§ **What is expected**:
Where does the string "participant" occur in the entries below? Copy every line where it does.

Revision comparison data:

- Opening Delimiter -

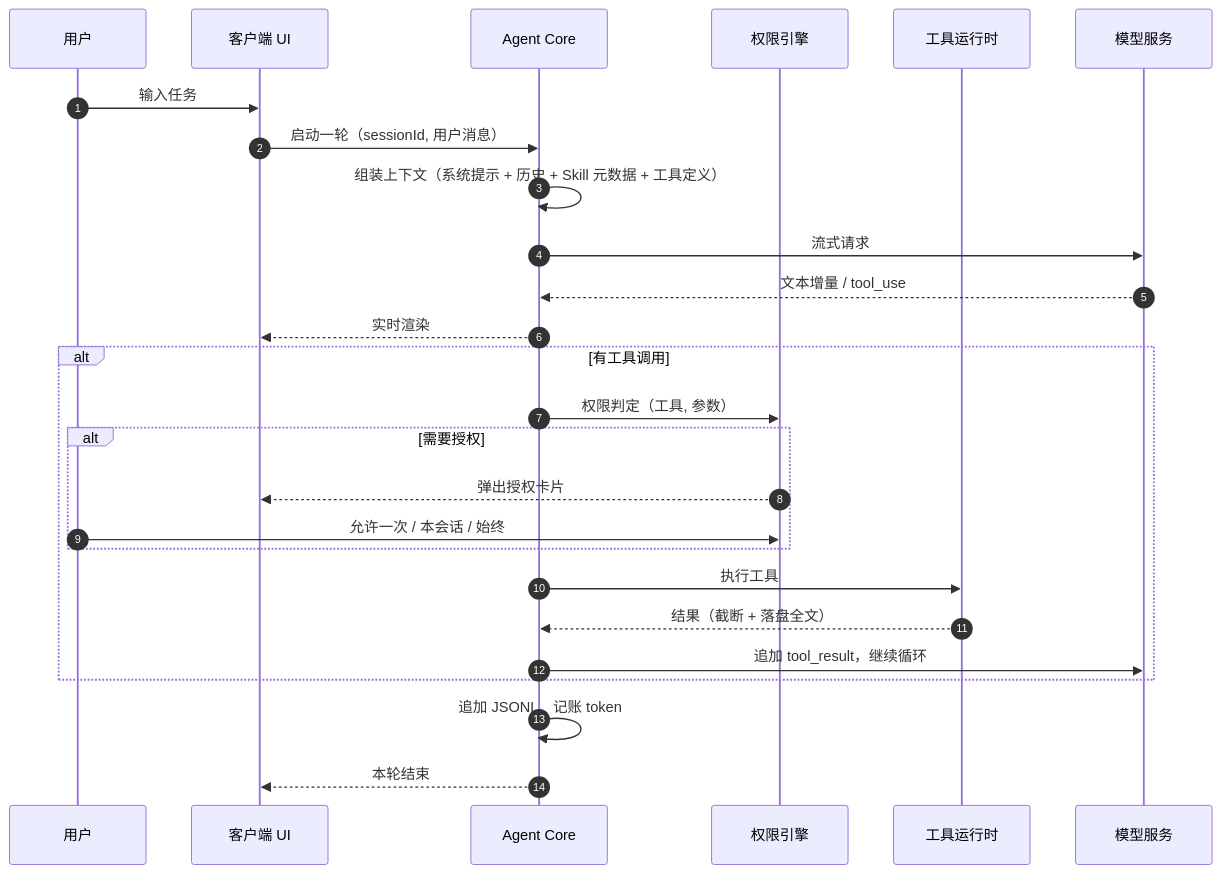
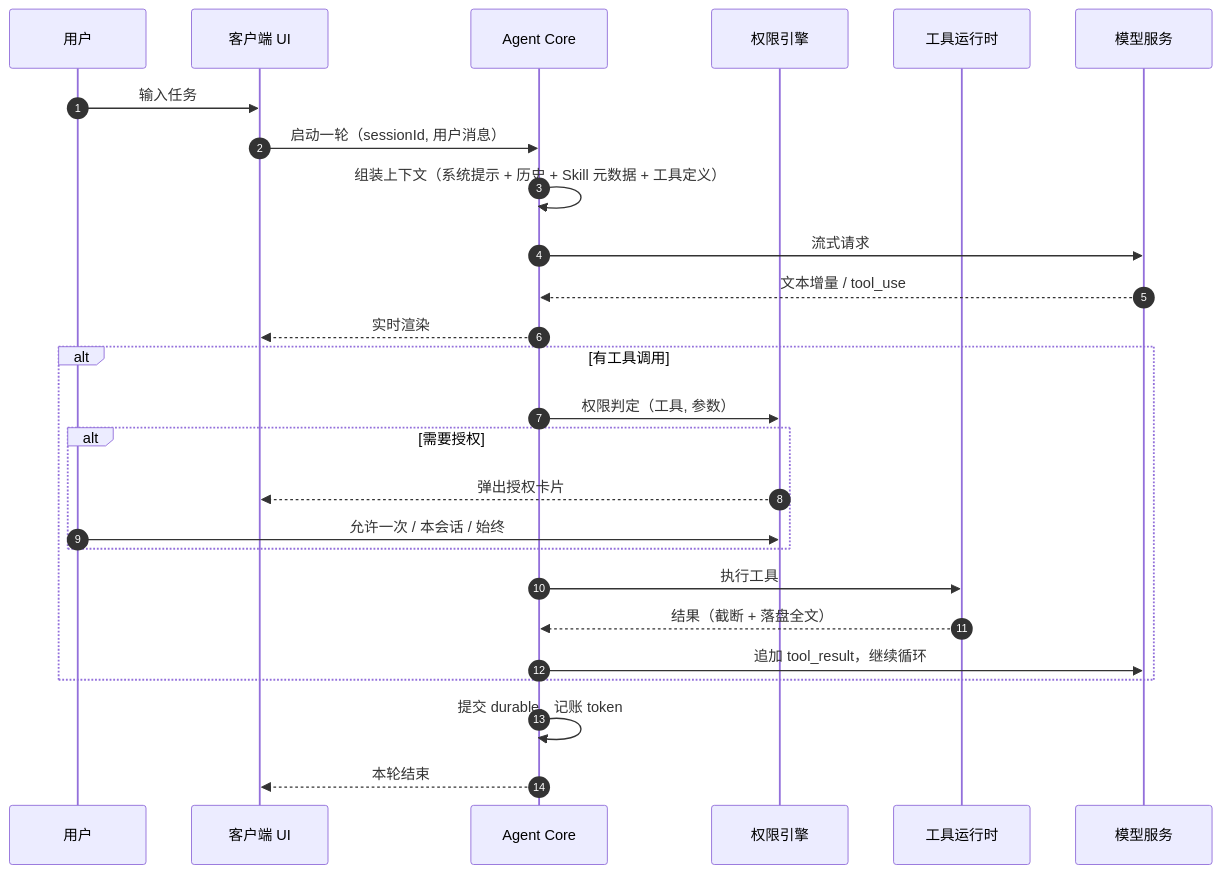
One commit to CQ-Developer/hu-agent changed the third of 13 diagrams in docs/design.md. Above: the diagram before and after it, drawn with Mermaid. The commit also changed other lines of this file and 12 other files, not shown here.

````diff
--- a/docs/design.md
+++ b/docs/design.md
@@ -216,29 +216,29 @@
 ```mermaid
 sequenceDiagram
   autonumber
   participant U as 用户
   participant UI as 客户端 UI
   participant C as Agent Core
   participant P as 权限引擎
   participant T as 工具运行时
   participant M as 模型服务
 
   U->>UI: 输入任务
   UI->>C: 启动一轮（sessionId, 用户消息）
   C->>C: 组装上下文（系统提示 + 历史 + Skill 元数据 + 工具定义）
   C->>M: 流式请求
   M-->>C: 文本增量 / tool_use
   C-->>UI: 实时渲染
   alt 有工具调用
     C->>P: 权限判定（工具, 参数）
     alt 需要授权
       P-->>UI: 弹出授权卡片
       U->>P: 允许一次 / 本会话 / 始终
     end
     C->>T: 执行工具
     T-->>C: 结果（截断 + 落盘全文）
     C->>M: 追加 tool_result，继续循环
   end
-  C->>C: 追加 JSONL、记账 token
+  C->>C: 提交 durable、记账 token
   C-->>UI: 本轮结束
 ```
````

- Closing Delimiter -

§ **Finished exercise**:
   participant U as 用户
   participant UI as 客户端 UI
   participant C as Agent Core
   participant P as 权限引擎
   participant T as 工具运行时
   participant M as 模型服务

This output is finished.